* **Task requirements**:
The entries follow. Please return all of them exactly.

* **Data for this task**:
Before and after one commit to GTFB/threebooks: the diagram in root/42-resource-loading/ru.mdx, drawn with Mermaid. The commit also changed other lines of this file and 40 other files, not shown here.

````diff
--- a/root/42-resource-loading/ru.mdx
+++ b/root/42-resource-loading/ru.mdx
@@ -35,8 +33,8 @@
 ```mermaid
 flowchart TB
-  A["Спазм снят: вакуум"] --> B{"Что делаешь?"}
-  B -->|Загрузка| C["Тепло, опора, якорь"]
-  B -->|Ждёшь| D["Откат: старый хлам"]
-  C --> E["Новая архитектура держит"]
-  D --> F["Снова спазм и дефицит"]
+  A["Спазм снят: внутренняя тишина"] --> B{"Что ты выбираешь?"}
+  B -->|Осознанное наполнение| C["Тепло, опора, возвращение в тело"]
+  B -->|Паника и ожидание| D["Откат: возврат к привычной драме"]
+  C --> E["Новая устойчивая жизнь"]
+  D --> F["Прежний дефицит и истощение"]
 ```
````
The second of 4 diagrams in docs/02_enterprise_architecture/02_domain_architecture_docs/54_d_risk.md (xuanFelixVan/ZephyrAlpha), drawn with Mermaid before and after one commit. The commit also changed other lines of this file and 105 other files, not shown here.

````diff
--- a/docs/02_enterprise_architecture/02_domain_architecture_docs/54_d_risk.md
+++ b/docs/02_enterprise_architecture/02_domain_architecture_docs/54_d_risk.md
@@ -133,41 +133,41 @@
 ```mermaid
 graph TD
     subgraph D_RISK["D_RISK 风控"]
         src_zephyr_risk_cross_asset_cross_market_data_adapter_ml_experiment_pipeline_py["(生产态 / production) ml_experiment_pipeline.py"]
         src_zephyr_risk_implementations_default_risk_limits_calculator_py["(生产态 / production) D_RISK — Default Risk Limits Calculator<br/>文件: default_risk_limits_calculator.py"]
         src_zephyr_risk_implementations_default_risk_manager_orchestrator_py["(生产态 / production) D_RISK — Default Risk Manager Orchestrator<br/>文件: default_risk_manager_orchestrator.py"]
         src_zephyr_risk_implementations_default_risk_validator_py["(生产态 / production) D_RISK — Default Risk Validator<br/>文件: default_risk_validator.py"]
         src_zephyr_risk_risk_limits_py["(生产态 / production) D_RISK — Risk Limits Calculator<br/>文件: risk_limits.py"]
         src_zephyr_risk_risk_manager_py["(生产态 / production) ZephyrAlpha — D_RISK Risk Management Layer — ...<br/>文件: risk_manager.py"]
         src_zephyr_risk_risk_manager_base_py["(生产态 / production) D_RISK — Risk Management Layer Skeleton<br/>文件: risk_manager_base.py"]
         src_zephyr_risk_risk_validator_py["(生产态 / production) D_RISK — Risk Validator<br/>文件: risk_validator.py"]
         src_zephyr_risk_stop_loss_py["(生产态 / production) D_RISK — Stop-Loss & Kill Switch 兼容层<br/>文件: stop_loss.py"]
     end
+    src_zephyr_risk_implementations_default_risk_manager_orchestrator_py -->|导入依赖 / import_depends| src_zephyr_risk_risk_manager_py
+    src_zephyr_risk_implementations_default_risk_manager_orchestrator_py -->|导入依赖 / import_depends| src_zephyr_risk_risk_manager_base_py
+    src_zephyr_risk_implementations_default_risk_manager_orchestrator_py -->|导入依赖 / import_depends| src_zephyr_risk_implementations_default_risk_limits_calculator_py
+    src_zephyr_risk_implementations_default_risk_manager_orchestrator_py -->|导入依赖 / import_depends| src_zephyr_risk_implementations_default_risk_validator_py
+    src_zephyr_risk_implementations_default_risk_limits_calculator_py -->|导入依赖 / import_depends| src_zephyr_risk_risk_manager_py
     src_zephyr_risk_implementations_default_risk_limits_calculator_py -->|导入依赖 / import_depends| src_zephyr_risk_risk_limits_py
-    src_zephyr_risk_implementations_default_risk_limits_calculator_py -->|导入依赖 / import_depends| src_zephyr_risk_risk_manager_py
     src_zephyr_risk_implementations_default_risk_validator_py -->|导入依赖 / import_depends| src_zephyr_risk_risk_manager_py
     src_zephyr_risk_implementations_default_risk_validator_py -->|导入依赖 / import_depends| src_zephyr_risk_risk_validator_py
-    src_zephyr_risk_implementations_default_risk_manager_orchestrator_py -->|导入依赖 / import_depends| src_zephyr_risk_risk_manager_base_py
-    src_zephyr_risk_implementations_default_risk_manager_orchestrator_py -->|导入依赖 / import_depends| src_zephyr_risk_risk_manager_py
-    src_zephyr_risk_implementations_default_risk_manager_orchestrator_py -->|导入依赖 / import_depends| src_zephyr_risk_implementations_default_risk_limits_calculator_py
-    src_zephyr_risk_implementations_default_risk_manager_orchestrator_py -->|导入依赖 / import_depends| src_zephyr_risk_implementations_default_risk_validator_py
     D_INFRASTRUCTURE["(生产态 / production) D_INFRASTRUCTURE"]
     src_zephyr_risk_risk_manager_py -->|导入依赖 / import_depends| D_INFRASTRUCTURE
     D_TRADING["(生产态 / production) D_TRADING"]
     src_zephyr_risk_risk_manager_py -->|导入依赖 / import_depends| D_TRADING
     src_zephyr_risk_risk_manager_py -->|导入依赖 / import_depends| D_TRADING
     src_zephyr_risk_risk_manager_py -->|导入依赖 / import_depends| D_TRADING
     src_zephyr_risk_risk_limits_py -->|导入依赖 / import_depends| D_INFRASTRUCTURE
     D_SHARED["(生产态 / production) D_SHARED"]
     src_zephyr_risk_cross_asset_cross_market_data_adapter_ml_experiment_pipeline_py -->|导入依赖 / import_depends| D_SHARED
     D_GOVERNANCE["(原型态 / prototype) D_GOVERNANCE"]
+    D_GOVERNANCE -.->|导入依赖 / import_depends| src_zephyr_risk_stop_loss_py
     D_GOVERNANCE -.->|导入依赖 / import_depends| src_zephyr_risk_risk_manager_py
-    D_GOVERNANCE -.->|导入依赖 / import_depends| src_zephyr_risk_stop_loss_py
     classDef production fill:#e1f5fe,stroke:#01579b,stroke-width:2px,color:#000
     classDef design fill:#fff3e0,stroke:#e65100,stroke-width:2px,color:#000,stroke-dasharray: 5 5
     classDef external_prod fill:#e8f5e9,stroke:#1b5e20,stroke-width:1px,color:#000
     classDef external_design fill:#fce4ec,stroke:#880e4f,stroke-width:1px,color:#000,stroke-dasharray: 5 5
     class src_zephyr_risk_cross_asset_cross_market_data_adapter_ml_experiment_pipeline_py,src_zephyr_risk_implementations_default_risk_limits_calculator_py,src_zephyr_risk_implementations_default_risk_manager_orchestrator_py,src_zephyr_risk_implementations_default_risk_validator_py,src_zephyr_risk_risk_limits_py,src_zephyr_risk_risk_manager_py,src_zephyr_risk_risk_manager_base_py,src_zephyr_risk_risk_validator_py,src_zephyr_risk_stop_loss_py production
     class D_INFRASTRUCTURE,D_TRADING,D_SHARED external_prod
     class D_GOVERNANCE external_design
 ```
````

* **Task answer**:
Before and after one commit to GTFB/threebooks: the diagram in root/42-resource-loading/ru.mdx, drawn with Mermaid. The commit also changed other lines of this file and 40 other files, not shown here.

````diff
--- a/root/42-resource-loading/ru.mdx
+++ b/root/42-resource-loading/ru.mdx
@@ -35,8 +33,8 @@
 ```mermaid
 flowchart TB
-  A["Спазм снят: вакуум"] --> B{"Что делаешь?"}
-  B -->|Загрузка| C["Тепло, опора, якорь"]
-  B -->|Ждёшь| D["Откат: старый хлам"]
-  C --> E["Новая архитектура держит"]
-  D --> F["Снова спазм и дефицит"]
+  A["Спазм снят: внутренняя тишина"] --> B{"Что ты выбираешь?"}
+  B -->|Осознанное наполнение| C["Тепло, опора, возвращение в тело"]
+  B -->|Паника и ожидание| D["Откат: возврат к привычной драме"]
+  C --> E["Новая устойчивая жизнь"]
+  D --> F["Прежний дефицит и истощение"]
 ```
````
The second of 4 diagrams in docs/02_enterprise_architecture/02_domain_architecture_docs/54_d_risk.md (xuanFelixVan/ZephyrAlpha), drawn with Mermaid before and after one commit. The commit also changed other lines of this file and 105 other files, not shown here.

````diff
--- a/docs/02_enterprise_architecture/02_domain_architecture_docs/54_d_risk.md
+++ b/docs/02_enterprise_architecture/02_domain_architecture_docs/54_d_risk.md
@@ -133,41 +133,41 @@
 ```mermaid
 graph TD
     subgraph D_RISK["D_RISK 风控"]
         src_zephyr_risk_cross_asset_cross_market_data_adapter_ml_experiment_pipeline_py["(生产态 / production) ml_experiment_pipeline.py"]
         src_zephyr_risk_implementations_default_risk_limits_calculator_py["(生产态 / production) D_RISK — Default Risk Limits Calculator<br/>文件: default_risk_limits_calculator.py"]
         src_zephyr_risk_implementations_default_risk_manager_orchestrator_py["(生产态 / production) D_RISK — Default Risk Manager Orchestrator<br/>文件: default_risk_manager_orchestrator.py"]
         src_zephyr_risk_implementations_default_risk_validator_py["(生产态 / production) D_RISK — Default Risk Validator<br/>文件: default_risk_validator.py"]
         src_zephyr_risk_risk_limits_py["(生产态 / production) D_RISK — Risk Limits Calculator<br/>文件: risk_limits.py"]
         src_zephyr_risk_risk_manager_py["(生产态 / production) ZephyrAlpha — D_RISK Risk Management Layer — ...<br/>文件: risk_manager.py"]
         src_zephyr_risk_risk_manager_base_py["(生产态 / production) D_RISK — Risk Management Layer Skeleton<br/>文件: risk_manager_base.py"]
         src_zephyr_risk_risk_validator_py["(生产态 / production) D_RISK — Risk Validator<br/>文件: risk_validator.py"]
         src_zephyr_risk_stop_loss_py["(生产态 / production) D_RISK — Stop-Loss & Kill Switch 兼容层<br/>文件: stop_loss.py"]
     end
+    src_zephyr_risk_implementations_default_risk_manager_orchestrator_py -->|导入依赖 / import_depends| src_zephyr_risk_risk_manager_py
+    src_zephyr_risk_implementations_default_risk_manager_orchestrator_py -->|导入依赖 / import_depends| src_zephyr_risk_risk_manager_base_py
+    src_zephyr_risk_implementations_default_risk_manager_orchestrator_py -->|导入依赖 / import_depends| src_zephyr_risk_implementations_default_risk_limits_calculator_py
+    src_zephyr_risk_implementations_default_risk_manager_orchestrator_py -->|导入依赖 / import_depends| src_zephyr_risk_implementations_default_risk_validator_py
+    src_zephyr_risk_implementations_default_risk_limits_calculator_py -->|导入依赖 / import_depends| src_zephyr_risk_risk_manager_py
     src_zephyr_risk_implementations_default_risk_limits_calculator_py -->|导入依赖 / import_depends| src_zephyr_risk_risk_limits_py
-    src_zephyr_risk_implementations_default_risk_limits_calculator_py -->|导入依赖 / import_depends| src_zephyr_risk_risk_manager_py
     src_zephyr_risk_implementations_default_risk_validator_py -->|导入依赖 / import_depends| src_zephyr_risk_risk_manager_py
     src_zephyr_risk_implementations_default_risk_validator_py -->|导入依赖 / import_depends| src_zephyr_risk_risk_validator_py
-    src_zephyr_risk_implementations_default_risk_manager_orchestrator_py -->|导入依赖 / import_depends| src_zephyr_risk_risk_manager_base_py
-    src_zephyr_risk_implementations_default_risk_manager_orchestrator_py -->|导入依赖 / import_depends| src_zephyr_risk_risk_manager_py
-    src_zephyr_risk_implementations_default_risk_manager_orchestrator_py -->|导入依赖 / import_depends| src_zephyr_risk_implementations_default_risk_limits_calculator_py
-    src_zephyr_risk_implementations_default_risk_manager_orchestrator_py -->|导入依赖 / import_depends| src_zephyr_risk_implementations_default_risk_validator_py
     D_INFRASTRUCTURE["(生产态 / production) D_INFRASTRUCTURE"]
     src_zephyr_risk_risk_manager_py -->|导入依赖 / import_depends| D_INFRASTRUCTURE
     D_TRADING["(生产态 / production) D_TRADING"]
     src_zephyr_risk_risk_manager_py -->|导入依赖 / import_depends| D_TRADING
     src_zephyr_risk_risk_manager_py -->|导入依赖 / import_depends| D_TRADING
     src_zephyr_risk_risk_manager_py -->|导入依赖 / import_depends| D_TRADING
     src_zephyr_risk_risk_limits_py -->|导入依赖 / import_depends| D_INFRASTRUCTURE
     D_SHARED["(生产态 / production) D_SHARED"]
     src_zephyr_risk_cross_asset_cross_market_data_adapter_ml_experiment_pipeline_py -->|导入依赖 / import_depends| D_SHARED
     D_GOVERNANCE["(原型态 / prototype) D_GOVERNANCE"]
+    D_GOVERNANCE -.->|导入依赖 / import_depends| src_zephyr_risk_stop_loss_py
     D_GOVERNANCE -.->|导入依赖 / import_depends| src_zephyr_risk_risk_manager_py
-    D_GOVERNANCE -.->|导入依赖 / import_depends| src_zephyr_risk_stop_loss_py
     classDef production fill:#e1f5fe,stroke:#01579b,stroke-width:2px,color:#000
     classDef design fill:#fff3e0,stroke:#e65100,stroke-width:2px,color:#000,stroke-dasharray: 5 5
     classDef external_prod fill:#e8f5e9,stroke:#1b5e20,stroke-width:1px,color:#000
     classDef external_design fill:#fce4ec,stroke:#880e4f,stroke-width:1px,color:#000,stroke-dasharray: 5 5
     class src_zephyr_risk_cross_asset_cross_market_data_adapter_ml_experiment_pipeline_py,src_zephyr_risk_implementations_default_risk_limits_calculator_py,src_zephyr_risk_implementations_default_risk_manager_orchestrator_py,src_zephyr_risk_implementations_default_risk_validator_py,src_zephyr_risk_risk_limits_py,src_zephyr_risk_risk_manager_py,src_zephyr_risk_risk_manager_base_py,src_zephyr_risk_risk_validator_py,src_zephyr_risk_stop_loss_py production
     class D_INFRASTRUCTURE,D_TRADING,D_SHARED external_prod
     class D_GOVERNANCE external_design
 ```
````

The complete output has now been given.